    And developing is boring ... as opposed to printing.
  4. oriecat
    Offline

    oriecat work in progress

    Joined:
    Jul 7, 2003
    Messages:
    3,118
    Likes Received:
    18
    Trophy Points:
    0
    Location:
    Portland OR USA
    Gallery:
    Ratings:
    +18 / 0
    Yeah, based on my previous disaster with developer dying, that sounds like something I could really get into!
  5. ksmattfish
    Offline

    ksmattfish Now 100% DC - not as cool as I once was, but still

    Joined:
    Aug 25, 2003
    Messages:
    7,021
    Likes Received:
    31
    Trophy Points:
    0
    Location:
    Lawrence, KS
    Gallery:
    Ratings:
    +31 / 0
    My Photos Are NOT OK to Edit
    One bath developers contain the developer and the activator in one liquid, and both are used at the same time. So the film/paper is constantly developing; as some of it exhausts, fresher stuff replaces it (assuming a bit of agitation).

    With a two bath developer, the first bath is the developer, and it soaks into the emulsion. Then you remove most of the excess developer that hasn't soaked in to the emulsion. When you put it in the activator, the developer starts doing it's thing, but it can't go past the point in which it has been exhausted. This is also why the contrast is low.
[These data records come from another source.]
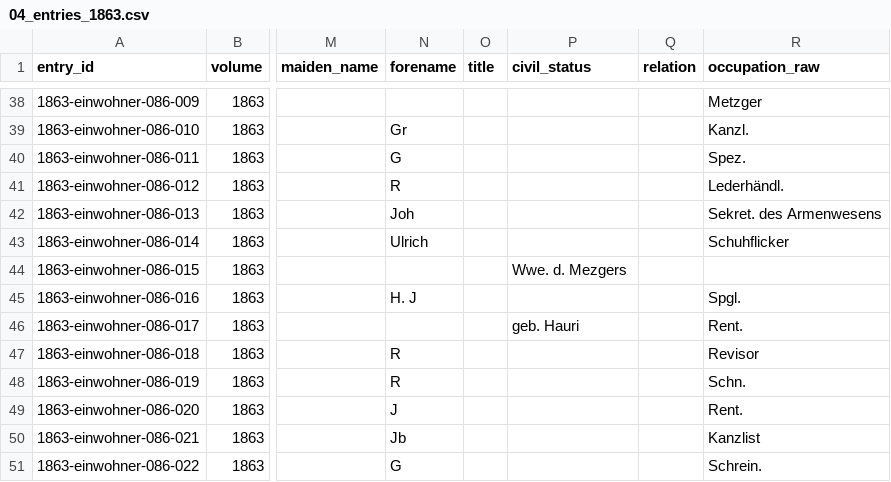
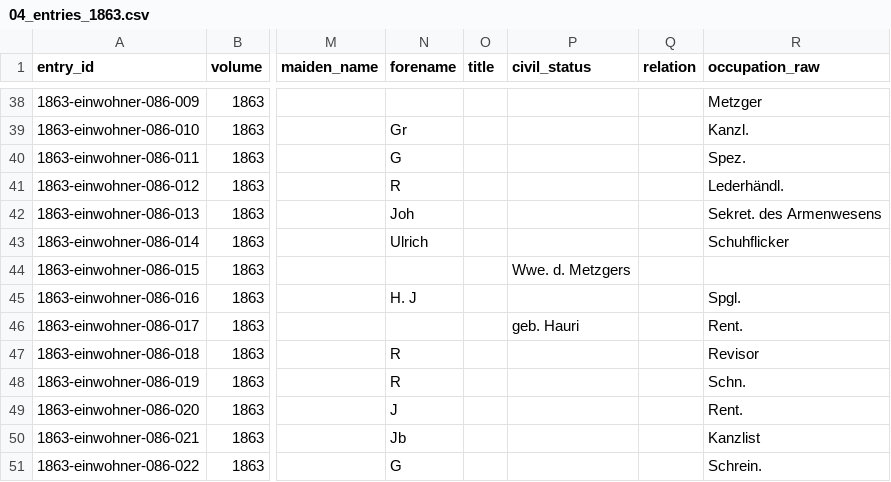
Before and after one commit to thodel/adressbuecher-bern, a CSV file: data/csv/04_entries_1863.csv, drawn as a sheet; only a part is shown, gaps mark what is left out; the diff names each change by its address in the sheet, - before the commit and + after, or states it on an @@ line.

```diff
--- a/data/csv/04_entries_1863.csv
+++ b/data/csv/04_entries_1863.csv
-P44 (civil_status): Wwe. d. Mezgers
+P44 (civil_status): Wwe. d. Metzgers
```
Also changed, not shown: 8 other files.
The places on the film that use up the developer faster just stop developing, or at least slow down significantly.

Share This Page

Search tags for this page
2-bath developers forum
,
2 bath film developers for 35mm
,
2 bath film developer
,
bathbw no brasil
,
buy diafine b&w film developer
,
diafine 2 bath developer
,
diafine 2 bath film developer
,
diafine capacity
,

diafine developer

,

diafine film developer

,
diafine film speed
,
diafine two-bath film developer
,
diafine two-bth developer
,
diafine working capacity
,
diaphine and tri x
,
is film activator the same as film developer
,
tri x diaphine
,
two-bath film developer